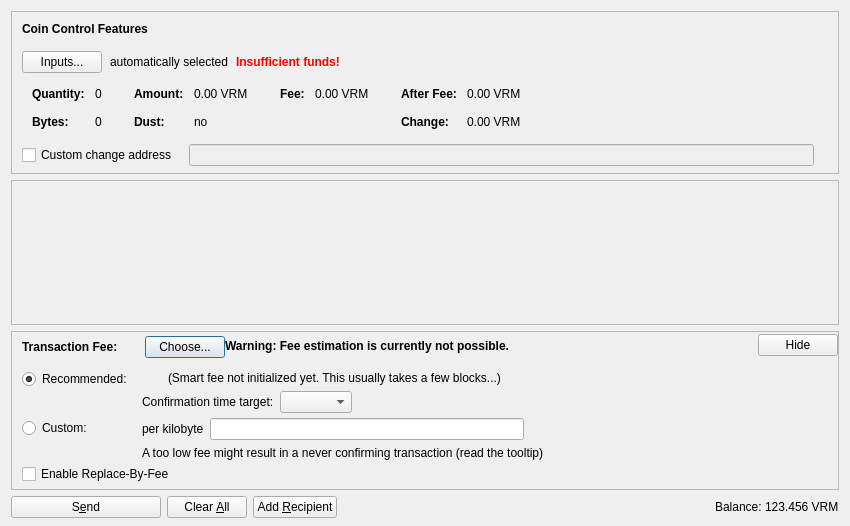
The window that src/qt/forms/sendcoinsdialog.ui (VeriConomy/vericoin) describes before a commit, drawn with Qt 5.
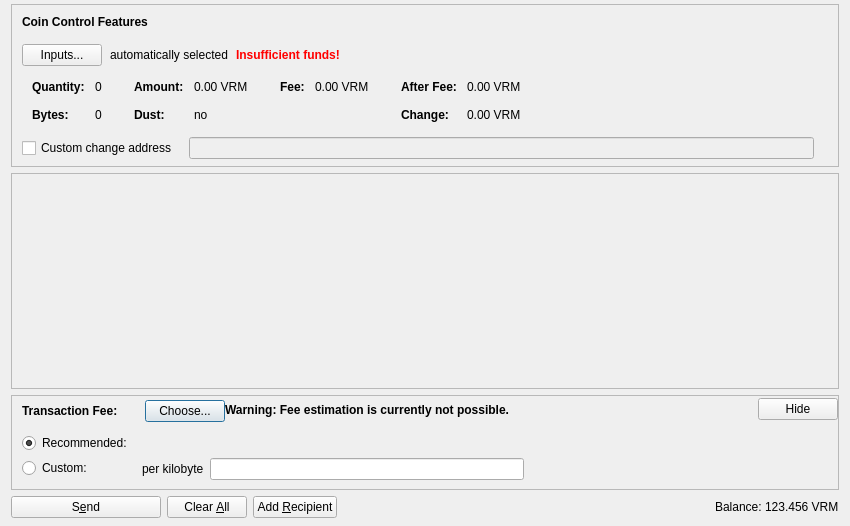
The same window after the commit. Icons and pictures are not drawn. Custom widgets are drawn as their Qt base class.

Commit message:
Start Send Coin UI (#72)
* Start to implement Send Coin UI

* Hide useless RPC command

The edit to the form file:
```diff
--- a/src/qt/forms/sendcoinsdialog.ui
+++ b/src/qt/forms/sendcoinsdialog.ui
@@ -14,6 +14,9 @@
    <string>Send Coins</string>
   </property>
   <layout class="QVBoxLayout" name="verticalLayout" stretch="0,1,0,0">
+   <property name="topMargin">
+    <number>4</number>
+   </property>
    <property name="bottomMargin">
     <number>8</number>
    </property>
@@ -579,6 +582,9 @@
    </item>
    <item>
     <widget class="QScrollArea" name="scrollArea">
+     <property name="horizontalScrollBarPolicy">
+      <enum>Qt::ScrollBarAlwaysOff</enum>
+     </property>
      <property name="widgetResizable">
       <bool>true</bool>
      </property>
@@ -875,36 +881,6 @@
                  </item>
                 </layout>
                </item>
-               <item>
-                <layout class="QHBoxLayout" name="horizontalLayoutFee8">
-                 <item>
-                  <widget class="QLabel" name="labelCustomFeeWarning">
-                   <property name="enabled">
-                    <bool>true</bool>
-                   </property>
-                   <property name="toolTip">
-                    <string>When there is less transaction volume than space in the blocks, miners as well as relaying nodes may enforce a minimum fee. Paying only this minimum fee is just fine, but be aware that this can result in a never confirming transaction once there is more demand for verium transactions than the network can process.</string>
-                   </property>
-                   <property name="text">
-                    <string>A too low fee might result in a never confirming transaction (read the tooltip)</string>
-                   </property>
-                  </widget>
-                 </item>
-                 <item>
-                  <spacer name="horizontalSpacer_2">
-                   <property name="orientation">
-                    <enum>Qt::Horizontal</enum>
-                   </property>
-                   <property name="sizeHint" stdset="0">
-                    <size>
-                     <width>1</width>
-                     <height>1</height>
-                    </size>
-                   </property>
-                  </spacer>
-                 </item>
-                </layout>
-               </item>
               </layout>
              </item>
              <item row="0" column="0">
@@ -972,116 +948,10 @@
                <property name="topMargin">
                 <number>2</number>
                </property>
-               <item>
-                <layout class="QHBoxLayout" name="horizontalLayoutFee12">
-                 <item>
-                  <widget class="QLabel" name="labelSmartFee">
-                   <property name="text">
-                    <string/>
-                   </property>
-                  </widget>
-                 </item>
-                 <item>
-                  <widget class="QLabel" name="labelFeeEstimation">
-                   <property name="text">
-                    <string/>
-                   </property>
-                  </widget>
-                 </item>
-                 <item>
-                  <widget class="QLabel" name="labelSmartFee2">
-                   <property name="text">
-                    <string>(Smart fee not initialized yet. This usually takes a few blocks...)</string>
-                   </property>
-                  </widget>
-                 </item>
-                 <item>
-                  <spacer name="horizontalSpacer_5">
-                   <property name="orientation">
-                    <enum>Qt::Horizontal</enum>
-                   </property>
-                   <property name="sizeHint" stdset="0">
-                    <size>
-                     <width>1</width>
-                     <height>1</height>
-                    </size>
-                   </property>
-                  </spacer>
-                 </item>
-                </layout>
-               </item>
-               <item>
-                <layout class="QHBoxLayout" name="horizontalLayoutFee9">
-                 <item>
-                  <layout class="QVBoxLayout" name="verticalLayoutFee6">
-                   <item>
-                    <widget class="QLabel" name="labelSmartFee3">
-                     <property name="text">
-                      <string>Confirmation time target:</string>
-                     </property>
-                    </widget>
-                   </item>
-                  </layout>
-                 </item>
-                 <item>
-                  <layout class="QVBoxLayout" name="verticalLayoutFee5">
-                   <property name="rightMargin">
-                    <number>30</number>
-                   </property>
-                   <item>
-                    <layout class="QHBoxLayout" name="horizontalLayoutConfTarget">
-                     <property name="bottomMargin">
-                      <number>0</number>
-                     </property>
-                     <item>
-                      <widget class="QComboBox" name="confTargetSelector"/>
-                     </item>
-                     <item>
-                      <spacer name="horizontalSpacerConfTarget">
-                       <property name="orientation">
-                        <enum>Qt::Horizontal</enum>
-                       </property>
-                       <property name="sizeHint" stdset="0">
-                        <size>
-                         <width>40</width>
-                         <height>20</height>
-                        </size>
-                       </property>
-                      </spacer>
-                     </item>
-                    </layout>
-                   </item>
-                  </layout>
-                 </item>
-                </layout>
-               </item>
-               <item>
-                <spacer name="verticalSpacer_4">
-                 <property name="orientation">
-                  <enum>Qt::Vertical</enum>
-                 </property>
-                 <property name="sizeHint" stdset="0">
-                  <size>
-                   <width>1</width>
-                   <height>1</height>
-                  </size>
-                 </property>
-                </spacer>
-               </item>
               </layout>
              </item>
             </layout>
            </item>
-           <item>
-            <widget class="QCheckBox" name="optInRBF">
-             <property name="text">
-              <string>Enable Replace-By-Fee</string>
-             </property>
-             <property name="toolTip">
-              <string>With Replace-By-Fee (BIP-125) you can increase a transaction's fee after it is sent. Without this, a higher fee may be recommended to compensate for increased transaction delay risk.</string>
-             </property>
-            </widget>
-           </item>
           </layout>
          </widget>
         </item>
```
The commit also changes 7 other files.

###

> TASK PROMPT: Leave out the pictures and restate, word for word, the lines from the top of the data through the line containing "useless RPC command", both included.

> WRITTEN SOLUTION:
The window that src/qt/forms/sendcoinsdialog.ui (VeriConomy/vericoin) describes before a commit, drawn with Qt 5.
The same window after the commit. Icons and pictures are not drawn. Custom widgets are drawn as their Qt base class.

Commit message:
Start Send Coin UI (#72)
* Start to implement Send Coin UI

* Hide useless RPC command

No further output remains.